__INSTRUCTIONS TO FOLLOW__:
Using the string "float" as the key, pull each matching line out of the records below.
::::::::::
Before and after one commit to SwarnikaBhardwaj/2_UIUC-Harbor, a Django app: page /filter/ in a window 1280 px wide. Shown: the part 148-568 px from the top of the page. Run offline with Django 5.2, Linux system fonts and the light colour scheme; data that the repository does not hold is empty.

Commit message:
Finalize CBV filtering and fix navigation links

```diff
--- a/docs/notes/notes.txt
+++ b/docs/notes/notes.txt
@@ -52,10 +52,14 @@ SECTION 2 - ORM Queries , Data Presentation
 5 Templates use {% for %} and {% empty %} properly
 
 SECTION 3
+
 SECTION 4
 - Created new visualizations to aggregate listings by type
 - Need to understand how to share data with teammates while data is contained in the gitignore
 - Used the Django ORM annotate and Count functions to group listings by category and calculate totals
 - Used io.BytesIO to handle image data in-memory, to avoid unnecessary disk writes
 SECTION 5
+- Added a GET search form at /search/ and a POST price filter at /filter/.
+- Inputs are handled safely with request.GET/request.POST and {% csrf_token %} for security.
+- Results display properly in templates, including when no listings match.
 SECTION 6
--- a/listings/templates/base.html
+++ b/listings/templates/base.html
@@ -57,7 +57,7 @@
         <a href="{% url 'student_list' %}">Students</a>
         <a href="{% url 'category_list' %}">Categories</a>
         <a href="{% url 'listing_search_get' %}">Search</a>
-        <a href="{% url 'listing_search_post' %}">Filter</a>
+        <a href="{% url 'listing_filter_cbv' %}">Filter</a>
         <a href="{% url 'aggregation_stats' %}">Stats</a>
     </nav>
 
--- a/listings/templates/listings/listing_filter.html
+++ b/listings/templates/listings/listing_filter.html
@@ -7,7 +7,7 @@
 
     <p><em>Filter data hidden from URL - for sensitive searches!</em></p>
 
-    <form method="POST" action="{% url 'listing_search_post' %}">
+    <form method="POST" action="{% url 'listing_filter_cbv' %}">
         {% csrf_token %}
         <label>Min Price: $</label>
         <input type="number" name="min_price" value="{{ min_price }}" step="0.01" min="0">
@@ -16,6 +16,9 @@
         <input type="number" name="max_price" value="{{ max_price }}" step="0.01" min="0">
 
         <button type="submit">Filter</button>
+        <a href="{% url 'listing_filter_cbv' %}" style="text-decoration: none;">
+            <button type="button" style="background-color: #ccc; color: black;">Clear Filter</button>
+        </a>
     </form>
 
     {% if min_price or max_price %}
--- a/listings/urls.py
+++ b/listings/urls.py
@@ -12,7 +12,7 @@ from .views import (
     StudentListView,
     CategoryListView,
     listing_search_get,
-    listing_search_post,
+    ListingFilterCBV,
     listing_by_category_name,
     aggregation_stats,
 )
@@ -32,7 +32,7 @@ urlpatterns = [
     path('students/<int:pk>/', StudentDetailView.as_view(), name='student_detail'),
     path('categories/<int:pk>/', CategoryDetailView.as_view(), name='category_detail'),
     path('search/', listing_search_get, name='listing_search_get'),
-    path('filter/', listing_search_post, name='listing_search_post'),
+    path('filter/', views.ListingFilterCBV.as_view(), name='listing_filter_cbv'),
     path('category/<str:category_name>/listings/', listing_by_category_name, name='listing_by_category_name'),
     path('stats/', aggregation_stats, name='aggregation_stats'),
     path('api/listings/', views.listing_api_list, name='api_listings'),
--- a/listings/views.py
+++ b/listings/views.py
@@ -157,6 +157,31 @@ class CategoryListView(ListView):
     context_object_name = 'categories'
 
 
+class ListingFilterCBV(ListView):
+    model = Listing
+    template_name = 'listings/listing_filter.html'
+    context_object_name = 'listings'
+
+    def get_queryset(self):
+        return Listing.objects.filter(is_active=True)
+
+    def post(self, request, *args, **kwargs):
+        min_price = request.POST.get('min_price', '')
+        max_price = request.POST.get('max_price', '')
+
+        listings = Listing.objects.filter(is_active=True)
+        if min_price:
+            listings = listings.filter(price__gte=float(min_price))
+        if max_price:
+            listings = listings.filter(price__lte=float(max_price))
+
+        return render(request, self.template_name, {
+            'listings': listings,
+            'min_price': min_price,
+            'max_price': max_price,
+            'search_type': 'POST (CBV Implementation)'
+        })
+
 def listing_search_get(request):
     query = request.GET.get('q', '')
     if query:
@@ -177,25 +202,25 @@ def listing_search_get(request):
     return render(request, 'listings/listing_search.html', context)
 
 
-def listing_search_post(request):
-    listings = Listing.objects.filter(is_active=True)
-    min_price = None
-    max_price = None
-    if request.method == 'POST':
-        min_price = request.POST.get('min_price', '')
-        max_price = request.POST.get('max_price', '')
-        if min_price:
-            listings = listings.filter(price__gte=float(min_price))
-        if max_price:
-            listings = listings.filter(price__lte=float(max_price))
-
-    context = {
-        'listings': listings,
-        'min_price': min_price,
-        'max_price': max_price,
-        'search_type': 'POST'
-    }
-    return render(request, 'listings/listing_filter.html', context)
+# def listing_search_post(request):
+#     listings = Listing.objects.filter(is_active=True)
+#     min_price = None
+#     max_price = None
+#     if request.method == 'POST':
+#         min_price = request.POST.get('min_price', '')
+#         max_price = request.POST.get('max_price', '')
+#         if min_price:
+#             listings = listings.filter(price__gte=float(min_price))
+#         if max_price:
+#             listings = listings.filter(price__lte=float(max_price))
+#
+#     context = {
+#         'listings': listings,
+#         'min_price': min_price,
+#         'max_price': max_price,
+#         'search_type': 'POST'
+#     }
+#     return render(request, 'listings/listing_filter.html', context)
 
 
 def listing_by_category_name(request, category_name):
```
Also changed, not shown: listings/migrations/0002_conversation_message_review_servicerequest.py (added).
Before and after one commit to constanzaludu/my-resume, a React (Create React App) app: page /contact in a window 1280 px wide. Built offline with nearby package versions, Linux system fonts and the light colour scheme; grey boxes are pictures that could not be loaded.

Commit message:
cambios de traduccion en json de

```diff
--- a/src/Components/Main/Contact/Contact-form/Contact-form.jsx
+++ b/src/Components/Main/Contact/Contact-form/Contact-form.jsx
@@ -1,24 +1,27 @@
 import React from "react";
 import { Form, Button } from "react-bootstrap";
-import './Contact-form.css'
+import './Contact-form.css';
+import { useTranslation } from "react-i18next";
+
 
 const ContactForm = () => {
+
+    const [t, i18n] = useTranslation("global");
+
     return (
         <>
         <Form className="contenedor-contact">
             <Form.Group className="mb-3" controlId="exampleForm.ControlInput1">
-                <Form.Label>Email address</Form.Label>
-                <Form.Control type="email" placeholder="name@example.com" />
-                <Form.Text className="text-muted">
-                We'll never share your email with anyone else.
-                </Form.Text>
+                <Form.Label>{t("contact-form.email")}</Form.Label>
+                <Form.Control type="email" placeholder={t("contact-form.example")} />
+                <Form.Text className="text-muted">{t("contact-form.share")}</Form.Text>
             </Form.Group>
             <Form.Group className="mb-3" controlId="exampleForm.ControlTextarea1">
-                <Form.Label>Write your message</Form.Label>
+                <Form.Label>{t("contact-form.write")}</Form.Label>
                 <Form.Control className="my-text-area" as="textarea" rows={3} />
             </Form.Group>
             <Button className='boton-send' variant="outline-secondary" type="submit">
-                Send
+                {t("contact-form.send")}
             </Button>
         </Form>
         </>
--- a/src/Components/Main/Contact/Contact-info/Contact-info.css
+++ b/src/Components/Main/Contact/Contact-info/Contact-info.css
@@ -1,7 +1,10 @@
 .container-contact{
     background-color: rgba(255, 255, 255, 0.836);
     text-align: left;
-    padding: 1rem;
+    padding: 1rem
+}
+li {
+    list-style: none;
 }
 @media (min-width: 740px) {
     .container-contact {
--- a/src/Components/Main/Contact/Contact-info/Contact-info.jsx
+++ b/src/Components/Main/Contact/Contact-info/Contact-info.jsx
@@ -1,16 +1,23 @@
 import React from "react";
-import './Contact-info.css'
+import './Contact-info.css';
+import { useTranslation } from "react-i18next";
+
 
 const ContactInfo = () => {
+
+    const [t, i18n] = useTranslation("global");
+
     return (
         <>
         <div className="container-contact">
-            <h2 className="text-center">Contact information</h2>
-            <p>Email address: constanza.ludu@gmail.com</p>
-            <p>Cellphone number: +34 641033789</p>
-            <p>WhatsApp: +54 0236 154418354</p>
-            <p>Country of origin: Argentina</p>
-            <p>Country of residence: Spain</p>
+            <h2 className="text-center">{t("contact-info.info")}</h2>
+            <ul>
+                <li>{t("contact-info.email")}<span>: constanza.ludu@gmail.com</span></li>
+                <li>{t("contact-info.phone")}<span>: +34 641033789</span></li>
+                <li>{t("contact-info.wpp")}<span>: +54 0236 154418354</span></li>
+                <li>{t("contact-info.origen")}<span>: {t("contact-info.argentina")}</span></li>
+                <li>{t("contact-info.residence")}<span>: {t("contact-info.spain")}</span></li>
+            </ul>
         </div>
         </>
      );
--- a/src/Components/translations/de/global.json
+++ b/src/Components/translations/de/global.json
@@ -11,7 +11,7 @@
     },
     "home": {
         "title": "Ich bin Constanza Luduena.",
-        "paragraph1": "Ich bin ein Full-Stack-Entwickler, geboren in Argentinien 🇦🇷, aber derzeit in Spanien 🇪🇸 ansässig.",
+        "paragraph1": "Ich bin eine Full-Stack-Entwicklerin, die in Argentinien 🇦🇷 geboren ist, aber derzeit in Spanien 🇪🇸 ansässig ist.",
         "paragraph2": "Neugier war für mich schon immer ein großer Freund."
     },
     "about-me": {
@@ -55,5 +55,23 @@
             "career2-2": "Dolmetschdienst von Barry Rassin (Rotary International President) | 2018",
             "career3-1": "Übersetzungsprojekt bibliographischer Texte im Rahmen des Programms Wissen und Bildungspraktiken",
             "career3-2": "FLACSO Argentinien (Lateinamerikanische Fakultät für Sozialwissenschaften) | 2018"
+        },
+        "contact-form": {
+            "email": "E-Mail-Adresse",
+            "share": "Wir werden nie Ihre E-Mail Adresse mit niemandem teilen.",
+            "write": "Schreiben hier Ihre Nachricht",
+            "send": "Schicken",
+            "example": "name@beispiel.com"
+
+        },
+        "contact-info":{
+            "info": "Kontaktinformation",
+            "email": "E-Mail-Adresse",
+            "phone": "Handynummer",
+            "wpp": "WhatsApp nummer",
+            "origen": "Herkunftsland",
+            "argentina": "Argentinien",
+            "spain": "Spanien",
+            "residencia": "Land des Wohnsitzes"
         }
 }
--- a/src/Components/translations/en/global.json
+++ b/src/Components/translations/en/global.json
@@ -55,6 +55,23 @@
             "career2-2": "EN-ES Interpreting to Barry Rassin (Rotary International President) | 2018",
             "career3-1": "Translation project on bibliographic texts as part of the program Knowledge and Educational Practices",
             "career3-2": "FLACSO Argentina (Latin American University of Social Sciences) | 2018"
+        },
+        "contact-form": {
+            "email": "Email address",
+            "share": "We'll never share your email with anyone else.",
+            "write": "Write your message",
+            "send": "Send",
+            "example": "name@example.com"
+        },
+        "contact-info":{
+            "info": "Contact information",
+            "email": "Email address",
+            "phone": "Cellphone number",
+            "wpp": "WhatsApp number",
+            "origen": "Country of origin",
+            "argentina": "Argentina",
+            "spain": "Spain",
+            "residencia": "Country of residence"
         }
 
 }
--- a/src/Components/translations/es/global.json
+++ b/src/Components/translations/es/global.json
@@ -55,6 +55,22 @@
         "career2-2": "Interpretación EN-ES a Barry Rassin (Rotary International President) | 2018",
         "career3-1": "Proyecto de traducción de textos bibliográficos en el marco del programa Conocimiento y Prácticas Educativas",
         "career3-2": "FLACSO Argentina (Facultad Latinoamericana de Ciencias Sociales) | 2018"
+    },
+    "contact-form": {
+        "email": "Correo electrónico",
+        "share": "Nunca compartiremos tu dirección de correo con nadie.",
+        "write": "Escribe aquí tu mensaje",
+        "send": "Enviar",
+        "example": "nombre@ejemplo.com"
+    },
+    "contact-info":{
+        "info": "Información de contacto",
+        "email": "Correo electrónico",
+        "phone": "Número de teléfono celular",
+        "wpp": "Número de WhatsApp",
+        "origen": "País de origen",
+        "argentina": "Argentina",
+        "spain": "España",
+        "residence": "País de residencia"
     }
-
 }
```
::::::::::
__ANSWER SPACE__:
+            listings = listings.filter(price__gte=float(min_price))
+            listings = listings.filter(price__lte=float(max_price))
-            listings = listings.filter(price__gte=float(min_price))
-            listings = listings.filter(price__lte=float(max_price))
+#             listings = listings.filter(price__gte=float(min_price))
+#             listings = listings.filter(price__lte=float(max_price))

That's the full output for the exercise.